Faithfully repeat all of the records, as they are written below.

++++++

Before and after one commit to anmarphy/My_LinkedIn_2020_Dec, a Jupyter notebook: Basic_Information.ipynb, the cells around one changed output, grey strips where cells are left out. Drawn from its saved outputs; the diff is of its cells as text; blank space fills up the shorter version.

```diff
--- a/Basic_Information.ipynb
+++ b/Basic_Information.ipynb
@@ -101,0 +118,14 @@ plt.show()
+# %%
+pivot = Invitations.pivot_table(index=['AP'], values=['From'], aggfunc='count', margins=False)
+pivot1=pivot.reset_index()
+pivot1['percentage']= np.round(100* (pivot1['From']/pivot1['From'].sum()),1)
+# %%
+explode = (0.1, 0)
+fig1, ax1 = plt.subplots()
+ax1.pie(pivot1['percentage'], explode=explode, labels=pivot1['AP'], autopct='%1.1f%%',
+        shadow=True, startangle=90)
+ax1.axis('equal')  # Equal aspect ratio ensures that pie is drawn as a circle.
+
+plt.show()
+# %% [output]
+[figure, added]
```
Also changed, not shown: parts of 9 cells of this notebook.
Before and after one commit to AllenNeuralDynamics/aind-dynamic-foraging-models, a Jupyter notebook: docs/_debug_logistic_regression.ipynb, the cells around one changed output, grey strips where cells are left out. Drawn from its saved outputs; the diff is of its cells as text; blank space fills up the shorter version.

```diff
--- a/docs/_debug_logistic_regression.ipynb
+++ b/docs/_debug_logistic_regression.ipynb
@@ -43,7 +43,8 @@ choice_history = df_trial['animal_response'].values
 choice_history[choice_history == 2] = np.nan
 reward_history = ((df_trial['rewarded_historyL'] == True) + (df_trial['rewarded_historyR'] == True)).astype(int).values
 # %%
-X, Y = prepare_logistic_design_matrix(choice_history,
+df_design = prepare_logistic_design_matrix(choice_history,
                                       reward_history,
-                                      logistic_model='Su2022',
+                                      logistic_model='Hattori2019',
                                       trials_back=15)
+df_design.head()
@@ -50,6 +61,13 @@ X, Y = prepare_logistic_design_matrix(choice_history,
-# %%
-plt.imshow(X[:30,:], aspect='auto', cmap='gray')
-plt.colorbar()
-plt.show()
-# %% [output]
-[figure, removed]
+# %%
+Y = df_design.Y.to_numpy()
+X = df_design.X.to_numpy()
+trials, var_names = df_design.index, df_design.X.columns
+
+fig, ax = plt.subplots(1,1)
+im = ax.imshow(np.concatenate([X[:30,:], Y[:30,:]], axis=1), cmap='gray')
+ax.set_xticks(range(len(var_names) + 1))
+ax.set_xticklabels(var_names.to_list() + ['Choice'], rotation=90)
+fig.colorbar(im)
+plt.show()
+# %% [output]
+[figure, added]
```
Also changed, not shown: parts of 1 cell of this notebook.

++++++

> **ANSWER SPACE**:
Before and after one commit to anmarphy/My_LinkedIn_2020_Dec, a Jupyter notebook: Basic_Information.ipynb, the cells around one changed output, grey strips where cells are left out. Drawn from its saved outputs; the diff is of its cells as text; blank space fills up the shorter version.

```diff
--- a/Basic_Information.ipynb
+++ b/Basic_Information.ipynb
@@ -101,0 +118,14 @@ plt.show()
+# %%
+pivot = Invitations.pivot_table(index=['AP'], values=['From'], aggfunc='count', margins=False)
+pivot1=pivot.reset_index()
+pivot1['percentage']= np.round(100* (pivot1['From']/pivot1['From'].sum()),1)
+# %%
+explode = (0.1, 0)
+fig1, ax1 = plt.subplots()
+ax1.pie(pivot1['percentage'], explode=explode, labels=pivot1['AP'], autopct='%1.1f%%',
+        shadow=True, startangle=90)
+ax1.axis('equal')  # Equal aspect ratio ensures that pie is drawn as a circle.
+
+plt.show()
+# %% [output]
+[figure, added]
```
Also changed, not shown: parts of 9 cells of this notebook.
Before and after one commit to AllenNeuralDynamics/aind-dynamic-foraging-models, a Jupyter notebook: docs/_debug_logistic_regression.ipynb, the cells around one changed output, grey strips where cells are left out. Drawn from its saved outputs; the diff is of its cells as text; blank space fills up the shorter version.

```diff
--- a/docs/_debug_logistic_regression.ipynb
+++ b/docs/_debug_logistic_regression.ipynb
@@ -43,7 +43,8 @@ choice_history = df_trial['animal_response'].values
 choice_history[choice_history == 2] = np.nan
 reward_history = ((df_trial['rewarded_historyL'] == True) + (df_trial['rewarded_historyR'] == True)).astype(int).values
 # %%
-X, Y = prepare_logistic_design_matrix(choice_history,
+df_design = prepare_logistic_design_matrix(choice_history,
                                       reward_history,
-                                      logistic_model='Su2022',
+                                      logistic_model='Hattori2019',
                                       trials_back=15)
+df_design.head()
@@ -50,6 +61,13 @@ X, Y = prepare_logistic_design_matrix(choice_history,
-# %%
-plt.imshow(X[:30,:], aspect='auto', cmap='gray')
-plt.colorbar()
-plt.show()
-# %% [output]
-[figure, removed]
+# %%
+Y = df_design.Y.to_numpy()
+X = df_design.X.to_numpy()
+trials, var_names = df_design.index, df_design.X.columns
+
+fig, ax = plt.subplots(1,1)
+im = ax.imshow(np.concatenate([X[:30,:], Y[:30,:]], axis=1), cmap='gray')
+ax.set_xticks(range(len(var_names) + 1))
+ax.set_xticklabels(var_names.to_list() + ['Choice'], rotation=90)
+fig.colorbar(im)
+plt.show()
+# %% [output]
+[figure, added]
```
Also changed, not shown: parts of 1 cell of this notebook.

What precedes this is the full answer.